• **Task objective**
Give back each line of the material that contains the word "null".

• **Dataset content**
★ ★ ★ ★
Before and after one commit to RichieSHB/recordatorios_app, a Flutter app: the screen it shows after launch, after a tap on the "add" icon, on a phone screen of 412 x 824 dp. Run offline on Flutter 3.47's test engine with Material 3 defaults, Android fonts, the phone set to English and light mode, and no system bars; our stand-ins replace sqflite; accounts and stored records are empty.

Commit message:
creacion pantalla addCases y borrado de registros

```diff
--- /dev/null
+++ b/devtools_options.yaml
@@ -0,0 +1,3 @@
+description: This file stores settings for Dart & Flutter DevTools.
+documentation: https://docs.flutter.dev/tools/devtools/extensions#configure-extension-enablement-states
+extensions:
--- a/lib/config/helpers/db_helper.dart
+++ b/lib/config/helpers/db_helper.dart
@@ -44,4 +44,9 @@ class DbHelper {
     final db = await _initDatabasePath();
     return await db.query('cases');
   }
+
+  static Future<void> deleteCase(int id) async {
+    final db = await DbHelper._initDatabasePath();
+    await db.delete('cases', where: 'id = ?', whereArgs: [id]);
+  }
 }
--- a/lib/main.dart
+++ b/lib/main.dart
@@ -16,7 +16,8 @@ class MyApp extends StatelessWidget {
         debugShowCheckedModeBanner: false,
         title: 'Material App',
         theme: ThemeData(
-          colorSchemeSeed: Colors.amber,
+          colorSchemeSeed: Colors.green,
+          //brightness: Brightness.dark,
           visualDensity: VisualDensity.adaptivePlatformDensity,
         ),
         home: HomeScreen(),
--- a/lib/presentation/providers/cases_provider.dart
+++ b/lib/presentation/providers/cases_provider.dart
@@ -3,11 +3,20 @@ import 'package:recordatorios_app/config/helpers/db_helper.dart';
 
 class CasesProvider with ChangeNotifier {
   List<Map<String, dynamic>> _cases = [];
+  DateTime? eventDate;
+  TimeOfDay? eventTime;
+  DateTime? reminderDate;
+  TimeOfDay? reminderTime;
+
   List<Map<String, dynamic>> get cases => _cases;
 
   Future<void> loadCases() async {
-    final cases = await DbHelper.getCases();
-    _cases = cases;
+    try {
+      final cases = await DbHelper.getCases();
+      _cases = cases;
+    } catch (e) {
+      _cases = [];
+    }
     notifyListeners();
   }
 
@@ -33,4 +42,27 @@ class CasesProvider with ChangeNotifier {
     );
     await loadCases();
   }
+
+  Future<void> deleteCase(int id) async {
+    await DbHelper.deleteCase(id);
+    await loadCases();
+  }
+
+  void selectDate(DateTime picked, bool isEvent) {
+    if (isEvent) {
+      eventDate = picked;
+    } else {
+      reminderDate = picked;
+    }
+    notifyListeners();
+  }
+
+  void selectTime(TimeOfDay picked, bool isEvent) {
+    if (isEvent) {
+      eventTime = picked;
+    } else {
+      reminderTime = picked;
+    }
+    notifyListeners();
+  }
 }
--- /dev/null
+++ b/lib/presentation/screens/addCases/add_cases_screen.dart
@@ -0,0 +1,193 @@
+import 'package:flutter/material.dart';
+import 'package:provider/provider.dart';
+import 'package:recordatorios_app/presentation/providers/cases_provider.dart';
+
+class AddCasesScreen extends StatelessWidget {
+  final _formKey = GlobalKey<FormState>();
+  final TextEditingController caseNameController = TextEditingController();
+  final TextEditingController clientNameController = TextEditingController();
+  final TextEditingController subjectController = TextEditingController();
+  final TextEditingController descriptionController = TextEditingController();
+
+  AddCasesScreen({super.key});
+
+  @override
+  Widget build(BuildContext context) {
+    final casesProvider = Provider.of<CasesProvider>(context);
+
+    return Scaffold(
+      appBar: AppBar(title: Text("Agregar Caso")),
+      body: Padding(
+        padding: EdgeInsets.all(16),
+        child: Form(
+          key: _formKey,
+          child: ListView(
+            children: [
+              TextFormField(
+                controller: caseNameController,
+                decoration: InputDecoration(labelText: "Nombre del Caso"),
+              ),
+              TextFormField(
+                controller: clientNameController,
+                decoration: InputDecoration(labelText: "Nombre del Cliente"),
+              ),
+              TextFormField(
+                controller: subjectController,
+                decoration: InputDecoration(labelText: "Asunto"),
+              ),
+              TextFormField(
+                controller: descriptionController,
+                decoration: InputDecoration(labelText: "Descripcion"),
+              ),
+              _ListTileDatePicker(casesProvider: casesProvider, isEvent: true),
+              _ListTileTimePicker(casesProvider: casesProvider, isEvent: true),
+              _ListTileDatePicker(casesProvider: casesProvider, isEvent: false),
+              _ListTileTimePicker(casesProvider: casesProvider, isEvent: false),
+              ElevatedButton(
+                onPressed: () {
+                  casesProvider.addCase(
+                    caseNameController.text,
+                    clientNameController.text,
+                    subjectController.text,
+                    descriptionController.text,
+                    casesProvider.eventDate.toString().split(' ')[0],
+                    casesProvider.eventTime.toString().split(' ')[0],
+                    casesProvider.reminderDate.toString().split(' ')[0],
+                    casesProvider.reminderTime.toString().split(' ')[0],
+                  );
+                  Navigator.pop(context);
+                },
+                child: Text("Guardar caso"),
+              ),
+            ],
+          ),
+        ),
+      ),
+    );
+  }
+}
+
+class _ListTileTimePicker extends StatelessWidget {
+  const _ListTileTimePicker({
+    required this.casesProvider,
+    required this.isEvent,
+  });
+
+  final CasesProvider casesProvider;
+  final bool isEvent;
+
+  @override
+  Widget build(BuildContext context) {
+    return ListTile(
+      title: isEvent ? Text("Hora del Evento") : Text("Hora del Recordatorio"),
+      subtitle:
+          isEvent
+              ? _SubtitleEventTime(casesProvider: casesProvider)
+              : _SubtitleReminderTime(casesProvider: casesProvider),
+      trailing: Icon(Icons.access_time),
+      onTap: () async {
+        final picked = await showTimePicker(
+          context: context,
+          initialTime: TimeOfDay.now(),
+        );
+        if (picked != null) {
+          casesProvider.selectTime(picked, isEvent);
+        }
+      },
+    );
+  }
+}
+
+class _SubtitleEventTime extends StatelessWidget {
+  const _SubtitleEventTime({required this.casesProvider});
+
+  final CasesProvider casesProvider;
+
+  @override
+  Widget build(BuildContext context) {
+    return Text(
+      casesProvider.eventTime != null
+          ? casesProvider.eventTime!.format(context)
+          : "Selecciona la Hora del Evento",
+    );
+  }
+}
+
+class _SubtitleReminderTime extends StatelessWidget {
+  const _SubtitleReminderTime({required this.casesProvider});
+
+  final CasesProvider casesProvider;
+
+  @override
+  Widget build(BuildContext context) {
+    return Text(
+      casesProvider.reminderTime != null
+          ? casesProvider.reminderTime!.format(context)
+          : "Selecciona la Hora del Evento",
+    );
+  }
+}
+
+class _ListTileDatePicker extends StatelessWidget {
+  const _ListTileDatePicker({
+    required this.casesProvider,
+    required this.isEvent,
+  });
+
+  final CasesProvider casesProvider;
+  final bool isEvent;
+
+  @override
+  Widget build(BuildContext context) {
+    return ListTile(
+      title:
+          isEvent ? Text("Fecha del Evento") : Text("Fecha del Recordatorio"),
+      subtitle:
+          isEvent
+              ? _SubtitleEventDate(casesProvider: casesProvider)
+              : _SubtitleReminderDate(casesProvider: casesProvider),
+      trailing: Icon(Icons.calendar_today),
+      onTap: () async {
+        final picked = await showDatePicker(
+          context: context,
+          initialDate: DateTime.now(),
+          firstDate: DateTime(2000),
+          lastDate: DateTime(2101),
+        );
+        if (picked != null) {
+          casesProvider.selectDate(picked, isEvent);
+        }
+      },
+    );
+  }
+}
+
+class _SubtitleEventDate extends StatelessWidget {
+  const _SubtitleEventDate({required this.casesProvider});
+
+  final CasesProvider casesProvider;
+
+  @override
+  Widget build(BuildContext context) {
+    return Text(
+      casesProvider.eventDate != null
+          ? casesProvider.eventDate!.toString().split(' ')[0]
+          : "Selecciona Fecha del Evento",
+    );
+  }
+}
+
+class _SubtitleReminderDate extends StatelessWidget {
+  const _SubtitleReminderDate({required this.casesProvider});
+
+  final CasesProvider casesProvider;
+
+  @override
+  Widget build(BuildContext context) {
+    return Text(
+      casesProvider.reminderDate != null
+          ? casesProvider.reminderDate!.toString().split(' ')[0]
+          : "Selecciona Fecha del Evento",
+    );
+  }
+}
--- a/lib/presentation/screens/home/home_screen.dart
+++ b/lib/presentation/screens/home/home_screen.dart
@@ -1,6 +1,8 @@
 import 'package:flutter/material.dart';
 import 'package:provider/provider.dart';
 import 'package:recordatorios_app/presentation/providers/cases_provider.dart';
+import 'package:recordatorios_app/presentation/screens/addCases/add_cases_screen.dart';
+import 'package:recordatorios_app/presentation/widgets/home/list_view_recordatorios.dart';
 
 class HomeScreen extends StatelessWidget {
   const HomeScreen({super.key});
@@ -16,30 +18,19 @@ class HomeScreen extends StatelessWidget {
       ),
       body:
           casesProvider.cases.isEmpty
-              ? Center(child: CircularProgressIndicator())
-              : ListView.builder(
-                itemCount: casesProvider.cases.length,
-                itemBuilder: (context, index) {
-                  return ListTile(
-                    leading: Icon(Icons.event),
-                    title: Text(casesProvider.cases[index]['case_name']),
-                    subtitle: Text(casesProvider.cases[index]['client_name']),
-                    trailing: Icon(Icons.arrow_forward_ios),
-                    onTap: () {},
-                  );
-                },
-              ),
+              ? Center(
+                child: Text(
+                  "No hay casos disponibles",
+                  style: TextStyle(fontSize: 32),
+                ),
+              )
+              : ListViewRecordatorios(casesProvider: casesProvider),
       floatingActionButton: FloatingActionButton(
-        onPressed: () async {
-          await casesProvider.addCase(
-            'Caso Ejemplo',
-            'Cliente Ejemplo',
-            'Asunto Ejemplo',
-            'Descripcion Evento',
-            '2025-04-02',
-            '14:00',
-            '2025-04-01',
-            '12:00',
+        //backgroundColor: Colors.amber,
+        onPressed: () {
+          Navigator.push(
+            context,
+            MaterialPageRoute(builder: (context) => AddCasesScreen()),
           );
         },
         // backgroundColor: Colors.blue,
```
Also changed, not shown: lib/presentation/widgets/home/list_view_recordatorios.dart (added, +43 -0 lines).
★ ★ ★ ★
• **Task answer**
--- /dev/null
--- /dev/null
+        if (picked != null) {
+      casesProvider.eventTime != null
+      casesProvider.reminderTime != null
+        if (picked != null) {
+      casesProvider.eventDate != null
+      casesProvider.reminderDate != null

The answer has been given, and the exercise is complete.